### Data records
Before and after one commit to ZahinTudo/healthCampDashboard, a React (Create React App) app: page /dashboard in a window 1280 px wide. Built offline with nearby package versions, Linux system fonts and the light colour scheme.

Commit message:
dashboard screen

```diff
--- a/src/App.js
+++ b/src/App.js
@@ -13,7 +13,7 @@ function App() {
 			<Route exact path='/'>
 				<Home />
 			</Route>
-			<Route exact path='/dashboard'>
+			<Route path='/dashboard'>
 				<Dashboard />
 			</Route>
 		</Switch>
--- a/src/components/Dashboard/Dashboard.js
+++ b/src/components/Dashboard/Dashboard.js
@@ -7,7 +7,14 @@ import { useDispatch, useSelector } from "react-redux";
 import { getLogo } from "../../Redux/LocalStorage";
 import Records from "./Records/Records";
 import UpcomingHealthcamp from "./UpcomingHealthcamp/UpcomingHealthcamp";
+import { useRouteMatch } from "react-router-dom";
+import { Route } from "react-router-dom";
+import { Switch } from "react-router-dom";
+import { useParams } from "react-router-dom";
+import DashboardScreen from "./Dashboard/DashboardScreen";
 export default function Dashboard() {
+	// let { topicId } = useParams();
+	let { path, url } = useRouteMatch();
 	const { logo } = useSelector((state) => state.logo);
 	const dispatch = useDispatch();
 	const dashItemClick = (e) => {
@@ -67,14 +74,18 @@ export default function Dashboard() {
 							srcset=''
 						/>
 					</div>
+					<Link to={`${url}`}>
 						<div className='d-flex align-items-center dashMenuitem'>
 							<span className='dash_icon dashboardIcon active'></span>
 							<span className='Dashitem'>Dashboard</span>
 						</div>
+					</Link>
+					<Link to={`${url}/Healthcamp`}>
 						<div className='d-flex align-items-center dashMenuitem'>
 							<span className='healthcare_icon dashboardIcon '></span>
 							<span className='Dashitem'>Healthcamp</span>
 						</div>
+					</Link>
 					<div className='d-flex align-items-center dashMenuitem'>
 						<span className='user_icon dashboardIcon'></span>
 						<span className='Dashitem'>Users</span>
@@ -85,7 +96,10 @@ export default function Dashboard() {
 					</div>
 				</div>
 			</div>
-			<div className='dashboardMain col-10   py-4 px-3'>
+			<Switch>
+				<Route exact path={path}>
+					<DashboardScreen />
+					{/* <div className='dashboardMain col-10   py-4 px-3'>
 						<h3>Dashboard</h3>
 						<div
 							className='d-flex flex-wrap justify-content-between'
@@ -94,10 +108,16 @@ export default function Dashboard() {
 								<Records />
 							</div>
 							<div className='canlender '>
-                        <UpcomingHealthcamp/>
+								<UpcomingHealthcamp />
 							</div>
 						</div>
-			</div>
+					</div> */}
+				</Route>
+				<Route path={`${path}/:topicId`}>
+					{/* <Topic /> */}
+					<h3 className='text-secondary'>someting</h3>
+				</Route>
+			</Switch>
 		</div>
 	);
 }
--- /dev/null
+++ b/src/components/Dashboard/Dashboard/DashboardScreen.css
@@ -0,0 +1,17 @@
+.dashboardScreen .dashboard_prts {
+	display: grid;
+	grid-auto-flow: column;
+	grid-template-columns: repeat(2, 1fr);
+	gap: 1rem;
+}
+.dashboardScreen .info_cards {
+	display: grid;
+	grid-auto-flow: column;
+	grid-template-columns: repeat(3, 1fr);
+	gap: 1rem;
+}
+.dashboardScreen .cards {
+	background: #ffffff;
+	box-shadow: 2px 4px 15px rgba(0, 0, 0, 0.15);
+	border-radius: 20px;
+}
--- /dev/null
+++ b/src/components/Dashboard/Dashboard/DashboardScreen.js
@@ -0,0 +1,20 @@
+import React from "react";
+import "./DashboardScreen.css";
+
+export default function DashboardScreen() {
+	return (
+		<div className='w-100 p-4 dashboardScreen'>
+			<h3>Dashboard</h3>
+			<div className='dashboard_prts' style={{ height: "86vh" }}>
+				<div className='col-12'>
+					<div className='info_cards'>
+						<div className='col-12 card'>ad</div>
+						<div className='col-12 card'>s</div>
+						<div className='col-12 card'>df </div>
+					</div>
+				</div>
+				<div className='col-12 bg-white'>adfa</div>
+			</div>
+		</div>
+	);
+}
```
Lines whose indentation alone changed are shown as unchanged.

### Task
Output each line of the listing in which the string "function" is found.

### Response to this exercise
@@ -13,7 +13,7 @@ function App() {
 export default function Dashboard() {
@@ -67,14 +74,18 @@ export default function Dashboard() {
@@ -85,7 +96,10 @@ export default function Dashboard() {
@@ -94,10 +108,16 @@ export default function Dashboard() {
+export default function DashboardScreen() {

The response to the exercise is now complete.